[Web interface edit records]
::::
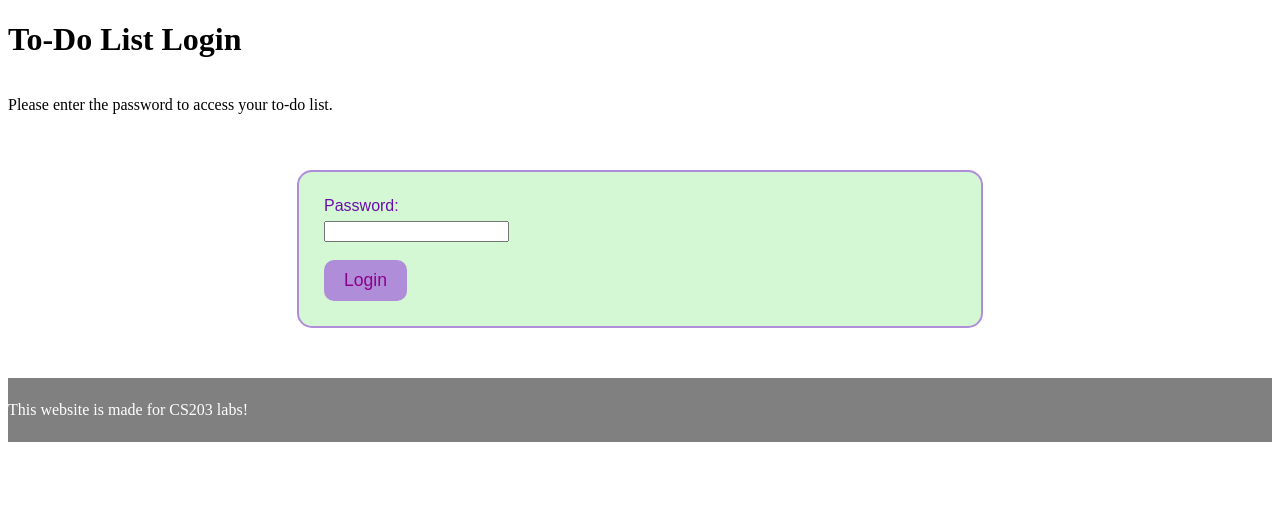
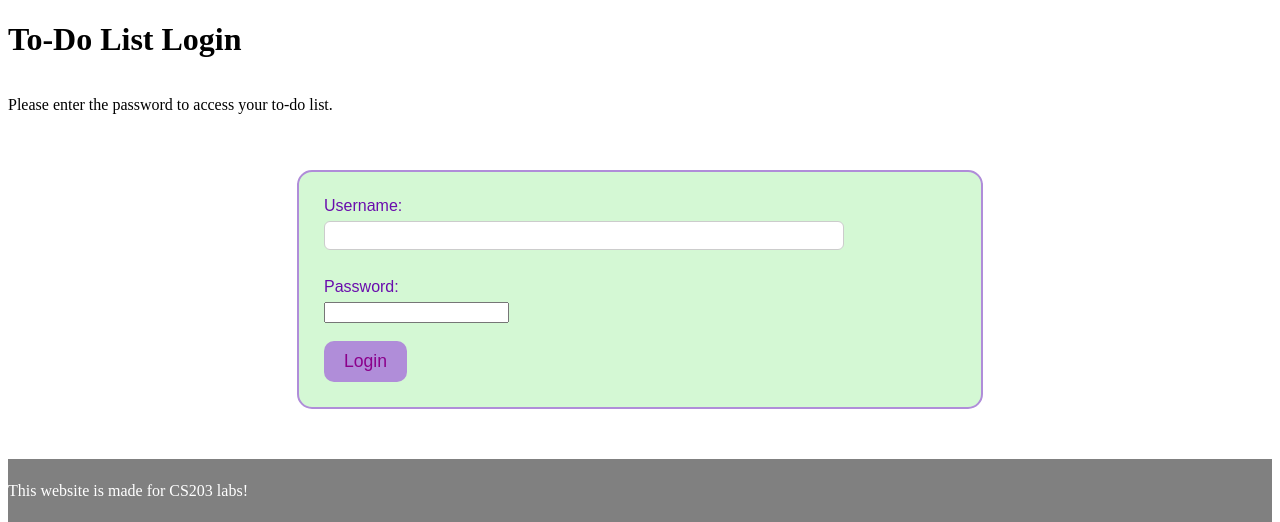
Before and after one commit to ThomasJones28/ThomasJones28.github.io, a PHP site: page /login.php in a window 1280 px wide. Shown: the part 72-594 px from the top of the page. Run offline with PHP 8.4, Linux system fonts and the light colour scheme.

Commit message:
Lab9 Part 2

```diff
--- a/my_site/login.php
+++ b/my_site/login.php
@@ -1,19 +1,26 @@
 <?php
 // MODEL Section: login logic
 $error = '';
+$username = '';
+
+if (isset($_COOKIE['todo-username'])) {
+    $username = $_COOKIE['todo-username'];
+}
 
 $correct_hash = 'b14e9015dae06b5e206c2b37178eac45e193792c5ccf1d48974552614c61f2ff';
 
 if ($_SERVER['REQUEST_METHOD'] === 'POST') {
+    $username = isset($_POST['username']) ? trim($_POST['username']) : '';
     $password = isset($_POST['password']) ? $_POST['password'] : '';
 
     $password_hash = hash('sha256', $password);
 
-    if ($password_hash === $correct_hash) {
+    if ($password_hash === $correct_hash && $username !== '') {
+        setcookie('todo-username', $username, time() + 60 * 60 * 24 * 30);
         header('Location: my_todo.php');
         exit();
     } else {
-        $error = 'Incorrect password. Please try again.';
+        $error = 'Incorrect username or password. Please try again.';
     }
 }
 ?>
@@ -39,8 +46,12 @@ if ($_SERVER['REQUEST_METHOD'] === 'POST') {
         <?php endif; ?>
 
         <form action="login.php" method="post">
+            <label for="username">Username:</label><br>
+            <input type="text" id="username" name="username" value="<?php echo htmlspecialchars($username); ?>" required><br><br>
+
             <label for="password">Password:</label><br>
-            <input type="password" id="password" name="password"><br><br>
+            <input type="password" id="password" name="password" required><br><br>
+
             <input type="submit" value="Login">
         </form>
     </div>
```
Also changed, not shown: my_site/my_todo.php (+14 -1 lines).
::::
• **WHAT YOU WILL DO**:
Reproduce all of the records above exactly, but exclude the pictures.

• **WRITTEN RESPONSE**:
Before and after one commit to ThomasJones28/ThomasJones28.github.io, a PHP site: page /login.php in a window 1280 px wide. Shown: the part 72-594 px from the top of the page. Run offline with PHP 8.4, Linux system fonts and the light colour scheme.

Commit message:
Lab9 Part 2

```diff
--- a/my_site/login.php
+++ b/my_site/login.php
@@ -1,19 +1,26 @@
 <?php
 // MODEL Section: login logic
 $error = '';
+$username = '';
+
+if (isset($_COOKIE['todo-username'])) {
+    $username = $_COOKIE['todo-username'];
+}
 
 $correct_hash = 'b14e9015dae06b5e206c2b37178eac45e193792c5ccf1d48974552614c61f2ff';
 
 if ($_SERVER['REQUEST_METHOD'] === 'POST') {
+    $username = isset($_POST['username']) ? trim($_POST['username']) : '';
     $password = isset($_POST['password']) ? $_POST['password'] : '';
 
     $password_hash = hash('sha256', $password);
 
-    if ($password_hash === $correct_hash) {
+    if ($password_hash === $correct_hash && $username !== '') {
+        setcookie('todo-username', $username, time() + 60 * 60 * 24 * 30);
         header('Location: my_todo.php');
         exit();
     } else {
-        $error = 'Incorrect password. Please try again.';
+        $error = 'Incorrect username or password. Please try again.';
     }
 }
 ?>
@@ -39,8 +46,12 @@ if ($_SERVER['REQUEST_METHOD'] === 'POST') {
         <?php endif; ?>
 
         <form action="login.php" method="post">
+            <label for="username">Username:</label><br>
+            <input type="text" id="username" name="username" value="<?php echo htmlspecialchars($username); ?>" required><br><br>
+
             <label for="password">Password:</label><br>
-            <input type="password" id="password" name="password"><br><br>
+            <input type="password" id="password" name="password" required><br><br>
+
             <input type="submit" value="Login">
         </form>
     </div>
```
Also changed, not shown: my_site/my_todo.php (+14 -1 lines).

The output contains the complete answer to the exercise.